One can only wonder what might have happened had the federal government not stepped in to salvage the situation. The banks and other agencies were falling like dominoes, one after another—first Bear Stearns, then Freddie Mac and Fanny Mae, followed by Lehman Brothers, AIG FP, Washington Mutual, and Wachovia. Some, like Lehman, were allowed to fail altogether; others were saved from total ruin but suffered consequences in one way or another. Oddly enough, the people who were elected to put Humpty Dumpty back together again were the same ones who hadn’t noticed that he was about to fall. They were the leading financial figures in the federal government and the Wall Street CEOs—though a few from the latter group were also fired. Those who had had real foresight were ignored.
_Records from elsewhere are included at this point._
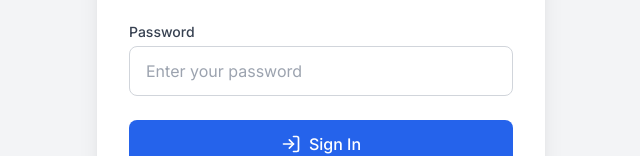
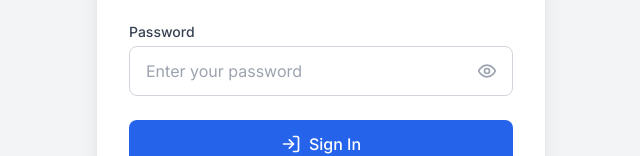
Before and after one commit to Soty135/Locket, a React (Vite) app: page /admin in a window 1280 px wide. Shown: the part 420-576 px from the top of the page, without its empty margins (319-959 px from the left). Built offline with nearby package versions, Linux system fonts and the light colour scheme; no server answers.

Commit message:
Add password visibility toggle to login form

```diff
--- a/src/components/LoginForm.tsx
+++ b/src/components/LoginForm.tsx
@@ -1,7 +1,7 @@
 import { useState } from 'react';
 import { signInWithEmailAndPassword } from 'firebase/auth';
 import { auth } from '../firebase/config';
-import { Loader2, LogIn } from 'lucide-react';
+import { Loader2, LogIn, Eye, EyeOff } from 'lucide-react';
 
 interface LoginFormProps {
   onSuccess: () => void;
@@ -10,6 +10,7 @@
 export default function LoginForm({ onSuccess }: LoginFormProps) {
   const [email, setEmail] = useState('');
   const [password, setPassword] = useState('');
+  const [showPassword, setShowPassword] = useState(false);
   const [error, setError] = useState('');
   const [loading, setLoading] = useState(false);
 
@@ -70,14 +71,27 @@
             <label className="block text-sm font-medium text-gray-700 mb-1">
               Password
             </label>
+            <div className="relative">
               <input
-              type="password"
+                type={showPassword ? 'text' : 'password'}
                 required
                 value={password}
                 onChange={(e) => setPassword(e.target.value)}
-              className="w-full px-4 py-3 border border-gray-300 rounded-lg focus:ring-2 focus:ring-blue-500 focus:border-blue-500"
+                className="w-full px-4 py-3 pr-12 border border-gray-300 rounded-lg focus:ring-2 focus:ring-blue-500 focus:border-blue-500"
                 placeholder="Enter your password"
               />
+              <button
+                type="button"
+                onClick={() => setShowPassword(!showPassword)}
+                className="absolute right-3 top-1/2 -translate-y-1/2 p-1 text-gray-400 hover:text-gray-600"
+              >
+                {showPassword ? (
+                  <EyeOff className="w-5 h-5" />
+                ) : (
+                  <Eye className="w-5 h-5" />
+                )}
+              </button>
+            </div>
           </div>
 
           <button
```
Lines whose indentation alone changed are shown as unchanged.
The continuation of financial foolishness--Henry Paulson, the U.S. Treasury Secretary, then initiated the TARP (Troubled Asset Relief Program) in late 2008 to cover Wall Street’s investment blunders. Courtesy of TARP, American taxpayers had the privilege of donating $700 billion to fund the survival of such deserving investment companies as Goldman Sachs, Morgan Stanley, Citigroup, etc. As a result, according to Lewis, these firms didn’t even need to recognize their subprime losses. Citigroup moreover managed to scrounge another $306-billion gift out of the U.S. Treasury by pleading potential insolvency. Despite the sizable amount, absolutely nothing was required of Citigroup in return. Just to give some perspective, Lewis points out that that amount equaled more than the sum of the budgets for six different federal government departments, all of which he details in his book. Next, the government, evidently in an attempt to further salvage the situation, decided to buy over a trillion dollars in bad subprime bonds, with the excuse that the failure of a large bank like Lehman Brothers put too much stress on the system by causing a “crisis in confidence.” However, Lewis draws an important distinction between a classic financial panic and what happened on Wall Street in 2008. In this case, people’s perceptions did not cause the problems, as in a classic panic. Instead, the problems were real and severe by the time people realized what was happening.
A question of necessity, validity, and honesty--According to Steve Eisman, the failure or near-failure of the banks and the U.S. government’s intervention meant that something was profoundly rotten with the system. Neither he nor Lewis was convinced that the investment banks were integral to the economy. Nor could a lot of people understand why the material interests of a few elite bankers justified the type and amount of aid given by the federal government. Moreover, there was still something shady about the whole business. In Eisman’s view, no one knows the amount and whereabouts of the market’s outstanding credit default swaps, which could be in the trillions.